This is a listing of stuff we need to fix, buy, install or complete before leaving on our adventure. I’ve categorized it into “Fix”, “Buy” and “Big Ticket” with the assumption that in all cases, we’ll need to install/complete. When something is completed, I’ll line it out so we can follow the progress and still have a list for others to see.
Remove and re-bed main traveller to fix leakMay, 2013-After procrastinating on this one I finally had to take a hard look at it when the leak got severe. What I found was that it was the aft end of the hand rail on both sides of the boat. The bolt on each side corroded and broke and once loose, water was leaking in underneath. New bolts, new bedding. Problem solved Remove and replace foredeck washdown(I’ve given up on this one. The fixture is no longer made and all the new ones I might replace it with are much smaller. I’d have to cut it out, fiberglass the hole, match the non-skid paint color, etc-so we’ll just do without a functioning saltwater washdown)
- Repair and paint cowl vent. (found spare from another owner who replaced his)
Remove inop water heater (eventually, we’ll use this space for watermaker and/or reefer8/11-Had to remove the sink drain pipe to get the water heater out. What a beast, but now done and lots of room. Put the fridge compressor in the space. Fix propane tank gasket (spare tank gasket doesn’t seal properly. Tank is mfg’d by Worthington)Took the tank to a repair shop. They said it was fine, just moisten the gasket a bit. Put some silicon lube on it and it works.

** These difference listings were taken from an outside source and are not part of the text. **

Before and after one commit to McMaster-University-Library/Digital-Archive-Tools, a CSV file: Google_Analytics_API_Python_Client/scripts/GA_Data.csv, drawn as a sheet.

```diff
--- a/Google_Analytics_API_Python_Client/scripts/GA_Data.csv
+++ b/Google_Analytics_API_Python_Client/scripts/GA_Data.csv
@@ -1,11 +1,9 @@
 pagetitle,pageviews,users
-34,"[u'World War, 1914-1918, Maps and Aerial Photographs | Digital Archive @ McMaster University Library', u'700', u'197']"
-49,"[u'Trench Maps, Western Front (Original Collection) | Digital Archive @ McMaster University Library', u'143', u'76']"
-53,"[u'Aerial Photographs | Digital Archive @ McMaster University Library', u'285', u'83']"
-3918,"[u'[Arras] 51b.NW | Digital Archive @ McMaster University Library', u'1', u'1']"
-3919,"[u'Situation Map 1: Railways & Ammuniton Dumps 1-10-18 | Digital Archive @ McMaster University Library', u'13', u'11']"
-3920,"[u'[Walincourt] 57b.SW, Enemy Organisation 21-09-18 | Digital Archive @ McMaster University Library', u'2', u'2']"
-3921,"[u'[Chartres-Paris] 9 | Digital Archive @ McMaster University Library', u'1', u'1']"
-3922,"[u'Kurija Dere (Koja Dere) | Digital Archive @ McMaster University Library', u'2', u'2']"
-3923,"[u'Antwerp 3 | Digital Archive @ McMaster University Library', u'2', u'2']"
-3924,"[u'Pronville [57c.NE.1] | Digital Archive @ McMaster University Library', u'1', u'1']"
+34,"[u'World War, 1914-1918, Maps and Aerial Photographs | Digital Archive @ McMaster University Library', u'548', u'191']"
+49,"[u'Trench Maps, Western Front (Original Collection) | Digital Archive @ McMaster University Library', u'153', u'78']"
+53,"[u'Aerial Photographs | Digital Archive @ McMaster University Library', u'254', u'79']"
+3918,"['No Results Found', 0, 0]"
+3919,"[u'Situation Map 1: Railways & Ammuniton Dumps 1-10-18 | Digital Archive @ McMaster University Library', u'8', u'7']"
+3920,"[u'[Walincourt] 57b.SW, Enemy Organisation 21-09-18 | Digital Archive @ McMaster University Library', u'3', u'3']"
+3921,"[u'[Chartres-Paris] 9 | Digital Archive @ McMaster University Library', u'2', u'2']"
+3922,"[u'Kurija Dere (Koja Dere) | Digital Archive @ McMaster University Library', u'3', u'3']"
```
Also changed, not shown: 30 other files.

steering gear(remove compass, inspect binnacle, lube chain) Note: 9/11-I partly crossed this one out since I haven’t pulled the binnacle, but DID do a visual check and found the main bearing on the ruddershaft was rusting and totally out of lube. I cleaned it, sprayed with Corrosion X and pumped grease into the zirc fitting. It took a lot of grease. Result: steering is much, much improved. Glad I caught that. Tack system for Asym spinnaker. Need block, and line for downhaul (and lead to cleat?) and something to hold it to jibstay with protection for furled jib.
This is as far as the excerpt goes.